ACTION ITEM
Each entry, in full: reproduce it exactly.

DATA FOR PROCESSING
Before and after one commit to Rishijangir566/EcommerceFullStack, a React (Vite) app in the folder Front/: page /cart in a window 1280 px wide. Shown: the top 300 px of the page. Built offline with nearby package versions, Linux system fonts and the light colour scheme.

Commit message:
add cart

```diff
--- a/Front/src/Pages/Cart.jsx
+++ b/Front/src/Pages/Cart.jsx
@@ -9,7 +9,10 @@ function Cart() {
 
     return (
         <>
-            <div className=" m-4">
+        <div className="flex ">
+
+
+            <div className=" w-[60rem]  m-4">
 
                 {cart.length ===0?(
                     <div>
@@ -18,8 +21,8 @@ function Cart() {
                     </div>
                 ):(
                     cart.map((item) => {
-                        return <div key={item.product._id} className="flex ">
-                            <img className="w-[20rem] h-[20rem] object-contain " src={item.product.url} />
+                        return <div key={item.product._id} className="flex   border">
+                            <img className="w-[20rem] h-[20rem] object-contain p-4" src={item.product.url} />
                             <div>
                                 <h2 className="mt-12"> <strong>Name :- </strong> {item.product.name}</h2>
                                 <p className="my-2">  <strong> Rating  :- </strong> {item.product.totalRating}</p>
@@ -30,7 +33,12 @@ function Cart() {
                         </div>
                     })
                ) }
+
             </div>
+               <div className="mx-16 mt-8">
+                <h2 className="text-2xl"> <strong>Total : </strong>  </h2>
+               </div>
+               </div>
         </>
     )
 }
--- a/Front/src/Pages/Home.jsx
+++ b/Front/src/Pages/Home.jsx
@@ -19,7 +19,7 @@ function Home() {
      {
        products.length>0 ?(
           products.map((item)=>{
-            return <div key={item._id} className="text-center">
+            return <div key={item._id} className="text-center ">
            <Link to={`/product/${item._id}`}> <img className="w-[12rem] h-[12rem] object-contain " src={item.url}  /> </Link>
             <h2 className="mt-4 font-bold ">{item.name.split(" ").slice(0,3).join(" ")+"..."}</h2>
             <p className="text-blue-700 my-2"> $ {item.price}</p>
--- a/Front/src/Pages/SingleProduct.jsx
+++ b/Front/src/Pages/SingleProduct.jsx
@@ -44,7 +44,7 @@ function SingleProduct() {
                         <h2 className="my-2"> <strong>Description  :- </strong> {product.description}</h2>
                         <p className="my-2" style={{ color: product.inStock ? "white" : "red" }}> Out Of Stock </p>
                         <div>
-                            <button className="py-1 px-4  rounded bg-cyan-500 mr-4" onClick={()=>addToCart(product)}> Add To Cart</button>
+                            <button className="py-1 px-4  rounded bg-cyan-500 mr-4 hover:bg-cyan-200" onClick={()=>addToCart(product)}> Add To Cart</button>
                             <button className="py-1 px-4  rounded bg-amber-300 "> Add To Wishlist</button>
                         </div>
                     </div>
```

RESPONSE BELOW
Before and after one commit to Rishijangir566/EcommerceFullStack, a React (Vite) app in the folder Front/: page /cart in a window 1280 px wide. Shown: the top 300 px of the page. Built offline with nearby package versions, Linux system fonts and the light colour scheme.

Commit message:
add cart

```diff
--- a/Front/src/Pages/Cart.jsx
+++ b/Front/src/Pages/Cart.jsx
@@ -9,7 +9,10 @@ function Cart() {
 
     return (
         <>
-            <div className=" m-4">
+        <div className="flex ">
+
+
+            <div className=" w-[60rem]  m-4">
 
                 {cart.length ===0?(
                     <div>
@@ -18,8 +21,8 @@ function Cart() {
                     </div>
                 ):(
                     cart.map((item) => {
-                        return <div key={item.product._id} className="flex ">
-                            <img className="w-[20rem] h-[20rem] object-contain " src={item.product.url} />
+                        return <div key={item.product._id} className="flex   border">
+                            <img className="w-[20rem] h-[20rem] object-contain p-4" src={item.product.url} />
                             <div>
                                 <h2 className="mt-12"> <strong>Name :- </strong> {item.product.name}</h2>
                                 <p className="my-2">  <strong> Rating  :- </strong> {item.product.totalRating}</p>
@@ -30,7 +33,12 @@ function Cart() {
                         </div>
                     })
                ) }
+
             </div>
+               <div className="mx-16 mt-8">
+                <h2 className="text-2xl"> <strong>Total : </strong>  </h2>
+               </div>
+               </div>
         </>
     )
 }
--- a/Front/src/Pages/Home.jsx
+++ b/Front/src/Pages/Home.jsx
@@ -19,7 +19,7 @@ function Home() {
      {
        products.length>0 ?(
           products.map((item)=>{
-            return <div key={item._id} className="text-center">
+            return <div key={item._id} className="text-center ">
            <Link to={`/product/${item._id}`}> <img className="w-[12rem] h-[12rem] object-contain " src={item.url}  /> </Link>
             <h2 className="mt-4 font-bold ">{item.name.split(" ").slice(0,3).join(" ")+"..."}</h2>
             <p className="text-blue-700 my-2"> $ {item.price}</p>
--- a/Front/src/Pages/SingleProduct.jsx
+++ b/Front/src/Pages/SingleProduct.jsx
@@ -44,7 +44,7 @@ function SingleProduct() {
                         <h2 className="my-2"> <strong>Description  :- </strong> {product.description}</h2>
                         <p className="my-2" style={{ color: product.inStock ? "white" : "red" }}> Out Of Stock </p>
                         <div>
-                            <button className="py-1 px-4  rounded bg-cyan-500 mr-4" onClick={()=>addToCart(product)}> Add To Cart</button>
+                            <button className="py-1 px-4  rounded bg-cyan-500 mr-4 hover:bg-cyan-200" onClick={()=>addToCart(product)}> Add To Cart</button>
                             <button className="py-1 px-4  rounded bg-amber-300 "> Add To Wishlist</button>
                         </div>
                     </div>
```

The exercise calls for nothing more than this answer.